### What you will do
Search term "Dynamics": copy each line of the data containing it.

### Listed entries
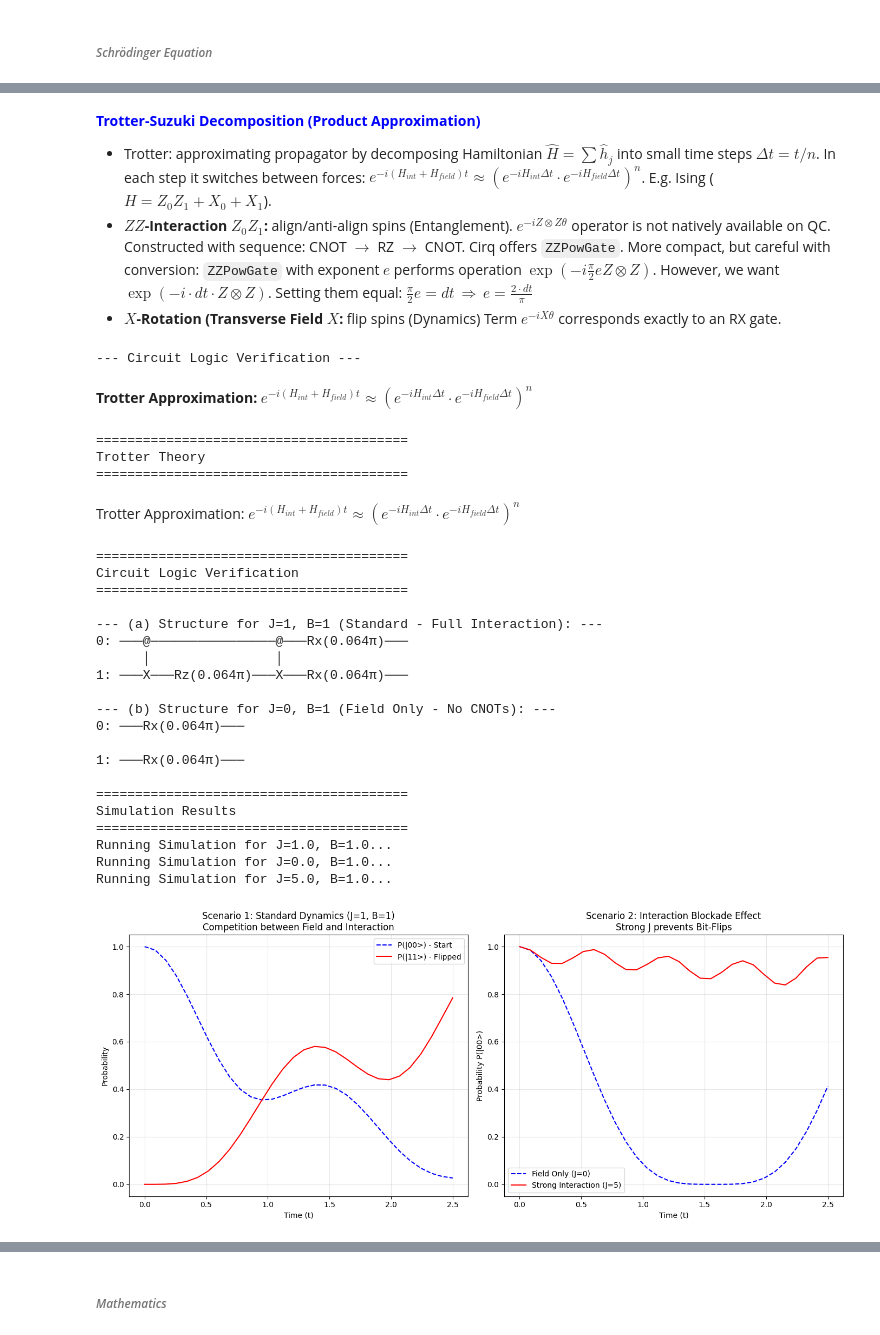
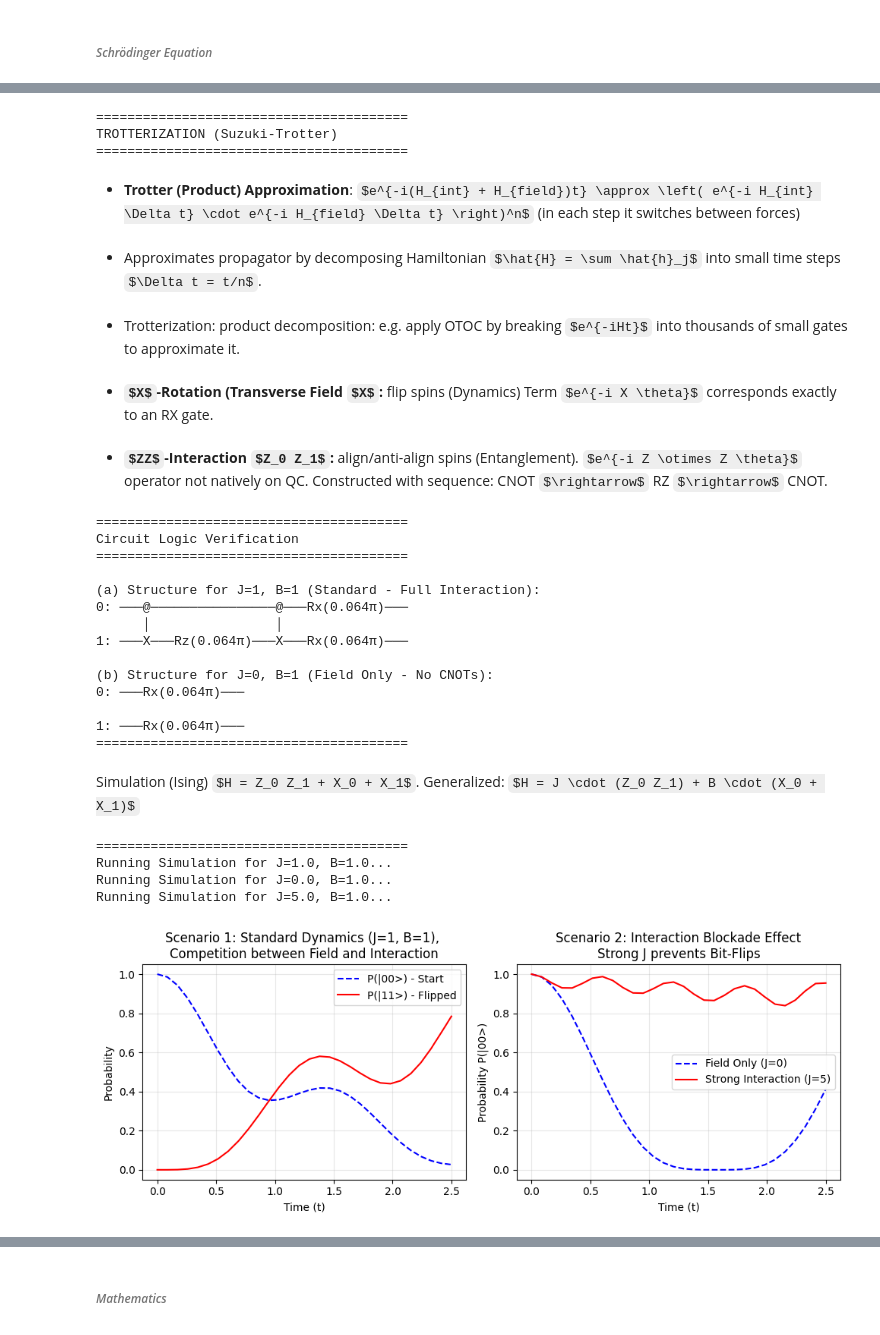
Before and after one commit to deltorobarba/science, a Jupyter notebook: quantum.ipynb, the cells around one changed output, grey strips where cells are left out. Saved outputs shown, nothing was run; the diff lists cells and outputs as text; code cells hidden in the pictures; some formulas as TeX source.

```diff
--- a/quantum.ipynb
+++ b/quantum.ipynb
@@ -162,36 +162,23 @@ Quantum systems in chemistry and physics can be described and computed with eith
 * Molekülorbitaltheorie (Delokalisierung, Konjugation, Homo/Lumo, LCAO-Methode)
 * Hartee-Fock, Post-Hartree Fock (correlation energies), DFT
 * Quantum Numbers (Besonderheit: Spinquantenzahl. Normale“ Schrödinger-Gleichung liefert nur $n$, $l$ und $m_l$. Spin ($m_s$=± 1/2) quanten- mechanische Eigenschaft. Erscheint wenn Quantenmechanik + Speziellen RT kombiniert (1928 Dirac-Gleichung).
-# %% [markdown]
-<font color="blue">**Trotter-Suzuki Decomposition (Product Approximation)**</font>
-
-* Trotter: approximating propagator by decomposing Hamiltonian $\hat{H} = \sum \hat{h}_j$ into small time steps $\Delta t = t/n$. In each step it switches between forces: $e^{-i(H_{int} + H_{field})t} \approx \left( e^{-i H_{int} \Delta t} \cdot e^{-i H_{field} \Delta t} \right)^n$. E.g. Ising ($H = Z_0 Z_1 + X_0 + X_1$).
-* **$ZZ$-Interaction $Z_0 Z_1$:** align/anti-align spins (Entanglement). $e^{-i Z \otimes Z \theta}$ operator is not natively available on QC. Constructed  with sequence: CNOT $\rightarrow$ RZ $\rightarrow$ CNOT. Cirq offers `ZZPowGate`. More compact, but careful with conversion: `ZZPowGate` with exponent $e$ performs operation $\exp(-i \frac{\pi}{2} e Z \otimes Z)$. However, we want $\exp(-i \cdot dt \cdot Z \otimes Z)$. Setting them equal: $\frac{\pi}{2} e = dt \, \Rightarrow \, e = \frac{2 \cdot dt}{\pi}$
-* **$X$-Rotation (Transverse Field $X$:** flip spins (Dynamics) Term $e^{-i X \theta}$ corresponds exactly to an RX gate.
-# %%
-"""
-* $H = J \cdot (Z_0 Z_1) + B \cdot (X_0 + X_1)$)
-* Case 1 (Time Evolution): set $J=1, B=1$ and watch how states $|00\rangle$ and $|11\rangle$ evolve.
-* Case 2 (Regime Change): vary $J$ and $B$ to see "Rabi Oscillations" vs. "Interaction Blockade".
-* Potential Next Steps: Calculate the Trotter error. Implement second-order Suzuki-Trotter.
-"""
-# %% [output]
---- Circuit Logic Verification ---
-**Trotter Approximation:** $e^{-i(H_{int} + H_{field})t} \approx \left( e^{-i H_{int} \Delta t} \cdot e^{-i H_{field} \Delta t} \right)^n$
 # %%
 # @title Trotterization (Suzuki-Trotter)
 # ==========================================
-# TROTTERIZATION (Suzuki-Trotter)
+# TROTTERIZATION (Suzuki-Trotter Decomposition)
 # ==========================================
+from IPython.display import display, Markdown
 
 
 print(40*"=")
-print("Trotter Theory")
-print(40*"=" + "\n")
-from IPython.display import display, Markdown
+print("TROTTERIZATION (Suzuki-Trotter)")
+print(40*"=")
 
-display(Markdown(r"Trotter Approximation: $e^{-i(H_{int} + H_{field})t} \approx \left( e^{-i H_{int} \Delta t} \cdot e^{-i H_{field} \Delta t} \right)^n$"))
-
+display(Markdown(r"* **Trotter (Product) Approximation**: $e^{-i(H_{int} + H_{field})t} \approx \left( e^{-i H_{int} \Delta t} \cdot e^{-i H_{field} \Delta t} \right)^n$ (in each step it switches between forces)"))
+display(Markdown(r"* Approximates propagator by decomposing Hamiltonian $\hat{H} = \sum \hat{h}_j$ into small time steps $\Delta t = t/n$."))
+display(Markdown(r"* Trotterization: product decomposition: e.g. apply OTOC by breaking $e^{-iHt}$ into thousands of small gates to approximate it."))
+display(Markdown(r"* **$X$-Rotation (Transverse Field $X$:** flip spins (Dynamics) Term $e^{-i X \theta}$ corresponds exactly to an RX gate."))
+display(Markdown(r"* **$ZZ$-Interaction $Z_0 Z_1$:** align/anti-align spins (Entanglement). $e^{-i Z \otimes Z \theta}$ operator not natively on QC. Constructed  with sequence: CNOT $\rightarrow$ RZ $\rightarrow$ CNOT."))
 
 # 1. GENERAL PHYSICS ENGINE
 
@@ -206,10 +193,12 @@ def generate_trotter_step(qubits, dt, J, B):
     n = len(qubits)
 
     # --- Part A: Interaction Terms (ZZ) - "Entangler" ---
-      # Target Physics: exp(-i * J * Z * Z * dt)
-      # Problem: Quantum computers don't have a native "ZZ" gate.
-      # Solution: synthesize it using a "Gadget": CNOT -> Rz -> CNOT.
-      # Logic: If J=0, the qubits don't interact, so skip these gates
+    """
+    Target Physics: exp(-i * J * Z * Z * dt)
+    Problem: Quantum computers don't have a native "ZZ" gate.
+    Solution: synthesize it using a "Gadget": CNOT -> Rz -> CNOT.
+    Logic: If J=0, the qubits don't interact, so skip these gates
+    """
     if J != 0:
         for i in range(n - 1):
             # 1. Compute Parity (store result in second qubit)
@@ -269,25 +258,25 @@ def get_probabilities_over_time(J, B, t_max=t_max, steps=steps):
     return time_points, probs_00, probs_11
 
 # 2. VISUALIZE CIRCUIT
-print("\n" + 40*"=")
+print(40*"=")
 print("Circuit Logic Verification")
 print(40*"=")
 # Demo 1: Full Hamiltonian (Standard Case). Expectation: CNOTs are present (Interaction is ON)
 qubits_demo = cirq.LineQubit.range(num_qubits)
 circuit_full = cirq.Circuit(generate_trotter_step(qubits_demo, dt=0.1, J=1.0, B=1.0))
-print("\n--- (a) Structure for J=1, B=1 (Standard - Full Interaction): ---")
+print("\n(a) Structure for J=1, B=1 (Standard - Full Interaction):")
 print(circuit_full)
 
 # Demo 2: Field Only. Expectation: CNOTs are MISSING (Interaction is OFF). Circuit is smaller.
 circuit_field = cirq.Circuit(generate_trotter_step(qubits_demo, dt=0.1, J=0.0, B=1.0))
-print("\n--- (b) Structure for J=0, B=1 (Field Only - No CNOTs): ---")
+print("\n(b) Structure for J=0, B=1 (Field Only - No CNOTs):")
 print(circuit_field)
 
-print("\n" + 40*"=")
-print("Simulation Results")
+print(40*"=")
+display(Markdown(r"Simulation (Ising) $H = Z_0 Z_1 + X_0 + X_1$. Generalized: $H = J \cdot (Z_0 Z_1) + B \cdot (X_0 + X_1)$"))
 print(40*"=")
 # 3. SIMULATION RESULTS
-plt.figure(figsize=(14, 6))
+plt.figure(figsize=(10, 4))
 
 # === Subplot 1: Detailed Dynamics (Balanced Forces) ===
   # The Field tries to flip qubits, the Interaction tries to align them.
@@ -296,7 +285,7 @@ plt.subplot(1, 2, 1)
 times, p00, p11 = get_probabilities_over_time(J=1.0, B=1.0)
 plt.plot(times, p00, label='P(|00>) - Start', color='blue', linestyle='--')
 plt.plot(times, p11, label='P(|11>) - Flipped', color='red')
-plt.title("Scenario 1: Standard Dynamics (J=1, B=1)\nCompetition between Field and Interaction")
+plt.title("Scenario 1: Standard Dynamics (J=1, B=1), \nCompetition between Field and Interaction")
 plt.xlabel("Time (t)")
 plt.ylabel("Probability")
 plt.legend()
@@ -307,41 +296,44 @@ plt.subplot(1, 2, 2)
 # Case A: Field Only (J=0): Pure Rabi Oscillations. Qubits rotate cleanly |0> -> |1> -> |0>.
 t_a, p00_a, _ = get_probabilities_over_time(J=0.0, B=1.0)
 plt.plot(t_a, p00_a, label='Field Only (J=0)', color='blue', linestyle='--')
 
 # Case B: Strong Interaction (J=5): Interaction Blockade / Quantum Zeno Effect.
 # energy cost to flip is too high. system is "frozen" in |00>
 t_b, p00_b, _ = get_probabilities_over_time(J=5.0, B=1.0)
 plt.plot(t_b, p00_b, label='Strong Interaction (J=5)', color='red')
 plt.title("Scenario 2: Interaction Blockade Effect\nStrong J prevents Bit-Flips")
 plt.xlabel("Time (t)")
 plt.ylabel("Probability P(|00>)")
 plt.legend()
 plt.grid(True, alpha=0.3)
 plt.tight_layout()
 plt.show()
 # %% [output]
 ========================================
-Trotter Theory
+TROTTERIZATION (Suzuki-Trotter)
 ========================================
-Trotter Approximation: $e^{-i(H_{int} + H_{field})t} \approx \left( e^{-i H_{int} \Delta t} \cdot e^{-i H_{field} \Delta t} \right)^n$
+* **Trotter (Product) Approximation**: $e^{-i(H_{int} + H_{field})t} \approx \left( e^{-i H_{int} \Delta t} \cdot e^{-i H_{field} \Delta t} \right)^n$ (in each step it switches between forces)
+* Approximates propagator by decomposing Hamiltonian $\hat{H} = \sum \hat{h}_j$ into small time steps $\Delta t = t/n$.
+* Trotterization: product decomposition: e.g. apply OTOC by breaking $e^{-iHt}$ into thousands of small gates to approximate it.
+* **$X$-Rotation (Transverse Field $X$:** flip spins (Dynamics) Term $e^{-i X \theta}$ corresponds exactly to an RX gate.
+* **$ZZ$-Interaction $Z_0 Z_1$:** align/anti-align spins (Entanglement). $e^{-i Z \otimes Z \theta}$ operator not natively on QC. Constructed  with sequence: CNOT $\rightarrow$ RZ $\rightarrow$ CNOT.
 ========================================
 Circuit Logic Verification
 ========================================
 
---- (a) Structure for J=1, B=1 (Standard - Full Interaction): ---
+(a) Structure for J=1, B=1 (Standard - Full Interaction):
 0: ───@────────────────@───Rx(0.064π)───
       │                │
 1: ───X───Rz(0.064π)───X───Rx(0.064π)───
 
---- (b) Structure for J=0, B=1 (Field Only - No CNOTs): ---
+(b) Structure for J=0, B=1 (Field Only - No CNOTs):
 0: ───Rx(0.064π)───
 
 1: ───Rx(0.064π)───
-
 ========================================
-Simulation Results
-========================================
-Running Simulation for J=1.0, B=1.0...
-Running Simulation for J=0.0, B=1.0...
-Running Simulation for J=5.0, B=1.0...
+Simulation (Ising) $H = Z_0 Z_1 + X_0 + X_1$. Generalized: $H = J \cdot (Z_0 Z_1) + B \cdot (X_0 + X_1)$
+========================================
+Running Simulation for J=1.0, B=1.0...
+Running Simulation for J=0.0, B=1.0...
+Running Simulation for J=5.0, B=1.0...
-[figure, old version]
+[figure, new version]
```
Also changed, not shown: parts of 9 cells of this notebook.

### Output below
-* **$X$-Rotation (Transverse Field $X$:** flip spins (Dynamics) Term $e^{-i X \theta}$ corresponds exactly to an RX gate.
+display(Markdown(r"* **$X$-Rotation (Transverse Field $X$:** flip spins (Dynamics) Term $e^{-i X \theta}$ corresponds exactly to an RX gate."))
 # === Subplot 1: Detailed Dynamics (Balanced Forces) ===
-plt.title("Scenario 1: Standard Dynamics (J=1, B=1)\nCompetition between Field and Interaction")
+plt.title("Scenario 1: Standard Dynamics (J=1, B=1), \nCompetition between Field and Interaction")
+* **$X$-Rotation (Transverse Field $X$:** flip spins (Dynamics) Term $e^{-i X \theta}$ corresponds exactly to an RX gate.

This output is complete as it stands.